There are many factors that go into deciding whether a college student is going to commute or live on campus; and once the decision is made, the experience is different for everybody. As a college sophomore, I went with the cheapest option. Being that I already have a full ride from academic scholarships, the better option was for me to commute.
Being a full time student during a pandemic is tasking in itself and will continue to add stress to students. Choosing a good environment for effective learning is crucial.
I interviewed two classmates — one a commuter, and the other, a resident– with the goal of gathering enough information to provide insight to incoming freshmen who are trying to decide where to live.
Different circumstances will determine whether a student resides on campus or commutes. For Senior Kasi Duke, she chose to commute because of it’s low price and the fact that she lives only 20 minutes away from campus. But for Junior Brandi Nichols, she chose to live on campus to avoid the inconvenience of having to make extra time for the drive from her house to school.
Senior Kasi Duke
For Duke, commuting had its advantages and disadvantages as she claimed that “the best part about commuting is being able to have my own space and getting away from school. The worst part about commuting is not always having time to go home after practice or workouts to shower before my next class.”
Nichols also provided a look into the advantages and disadvantages of residing on campus. She opined that ”the best part is that I have no curfew and don’t really have to get up early to drive the 30 minutes to class. The worst part is that kids act like they have no home-training and are loud for no reason. Also, sometimes the AC or heating is broken and that makes the building really uncomfortable to be in.”
When asked what they recommend for students, the girls had similar answers. Nichols believed commuting is better and said “I think commuting is better because you don’t have to pay for room & board or meals. You also don’t have to worry about other people being loud when you’re trying to sleep or study.”
Duke believed whatever is best for the student should be the option they choose: “I think it depends on the student and what they’re looking for in their college experience.

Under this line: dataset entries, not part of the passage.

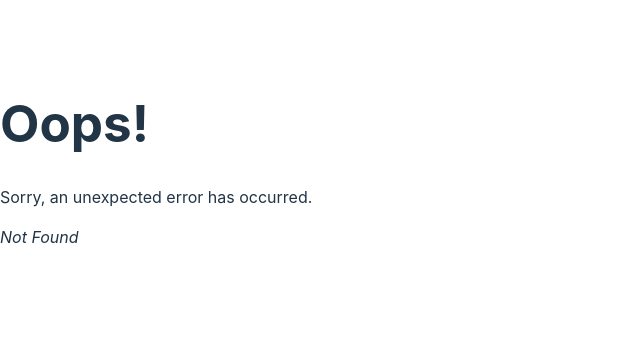
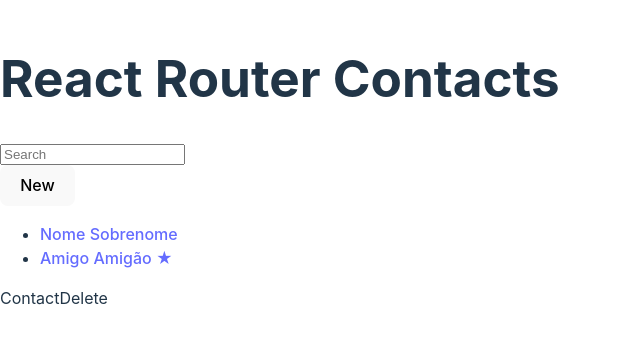
Before and after one commit to felipefreitassilvalearning/DesafioCreatus, a React (Vite) app: page /contacts/1/destroy in a window 1280 px wide. Before the commit this address had no page. Shown: the part 237-580 px from the top of the page, without its empty margins (0-640 px from the left). Built offline with nearby package versions, Linux system fonts and the light colour scheme.

Commit message:
Contact Delete Action

```diff
--- a/src/Router.tsx
+++ b/src/Router.tsx
@@ -11,6 +11,9 @@ import ContactEdit, {
   action as contactEditAction,
   loader as contactEditLoader,
 } from "./pages/ContactEdit"
+import ContactDelete, {
+  action as contactDeleteAction,
+} from "./pages/ContactDelete"
 import NavigationError from "./pages/NavigationError"
 import Login from "./pages/Login"
 
@@ -28,9 +31,14 @@ function Router() {
     {
       path: "/contacts",
       element: <Contacts />,
+      errorElement: <NavigationError />,
       loader: contactsLoader,
       action: contactsAction,
       children: [
+        {
+          index: true,
+          element: <p>Select a contact</p>,
+        },
         {
           path: ":contactId",
           element: <ContactRead />,
@@ -41,6 +49,12 @@ function Router() {
           element: <ContactEdit />,
           loader: contactEditLoader as any,
           action: contactEditAction as any,
+        },
+        {
+          path: ":contactId/destroy",
+          element: <ContactDelete />,
+          action: contactDeleteAction as any,
+          errorElement: <div>Oops! There was an error.</div>
         }
       ]
     }
--- a/src/api/contacts.ts
+++ b/src/api/contacts.ts
@@ -83,3 +83,17 @@ export async function updateContact(id: string, contact: Contact): Promise<Conta
         throw new Error("Contact not found: " + error)
     }
 }
+
+export async function deleteContact(id: string): Promise<void> {
+    try {
+        const contacts = loadContacts()
+        const index = contacts.findIndex((contact) => contact.id === id)
+        if (index === -1) {
+            throw new Error("Contact not found")
+        }
+        contacts.splice(index, 1)
+        saveContacts()
+    } catch (error) {
+        throw new Error("Contact not found: " + error)
+    }
+}
--- /dev/null
+++ b/src/pages/ContactDelete.tsx
@@ -0,0 +1,15 @@
+import { redirect } from "react-router-dom"
+import { deleteContact } from "../api/contacts"
+
+export async function action({ params }: { params: { contactId: string } }) {
+  await deleteContact(params.contactId)
+  return redirect("/contacts")
+}
+
+function ContactDelete() {
+  return (
+    <div>ContactDelete</div>
+  )
+}
+
+export default ContactDelete
--- a/src/pages/Contacts.tsx
+++ b/src/pages/Contacts.tsx
@@ -1,4 +1,4 @@
-import { Form, Link, Outlet, redirect, useLoaderData } from "react-router-dom"
+import { Form, NavLink, Outlet, redirect, useLoaderData, useNavigation } from "react-router-dom"
 import { createContact, getContacts } from "../api/contacts"
 import { Contact } from "../types/client"
 
@@ -14,6 +14,8 @@ export async function loader() {
 
 function Contacts() {
   const { contacts } = useLoaderData() as { contacts: Contact[] }
+  const navigation = useNavigation()
+
   return (
     <>
       <div id="sidebar">
@@ -46,7 +48,16 @@ function Contacts() {
             <ul>
               {contacts.map((contact) => (
                 <li key={contact.id}>
-                  <Link to={`/contacts/${contact.id}`}>
+                  <NavLink
+                    to={`/contacts/${contact.id}`}
+                    className={({ isActive, isPending }) =>
+                      isActive
+                        ? "active"
+                        : isPending
+                        ? "pending"
+                        : ""
+                    }
+                  >
                     {contact.first || contact.last ? (
                       <>
                         {contact.first} {contact.last}
@@ -55,7 +66,7 @@ function Contacts() {
                       <i>No Name</i>
                     )}{" "}
                     {contact.favorite && <span>★</span>}
-                  </Link>
+                  </NavLink>
                 </li>
               ))}
             </ul>
@@ -66,7 +77,12 @@ function Contacts() {
           )}
         </nav>
       </div>
-      <div id="detail">
+      <div
+        id="detail"
+        className={
+          navigation.state === "loading" ? "loading" : ""
+        }
+      >
         <Outlet />
       </div>
     </>
```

If they want to be able to live on their own or live further away I think living on campus is a great idea. For others, it’s not a necessity.”
Insight into the differing experiences of students who choose to commute and students who choose to reside on campus is crucial when you are making the decision yourself.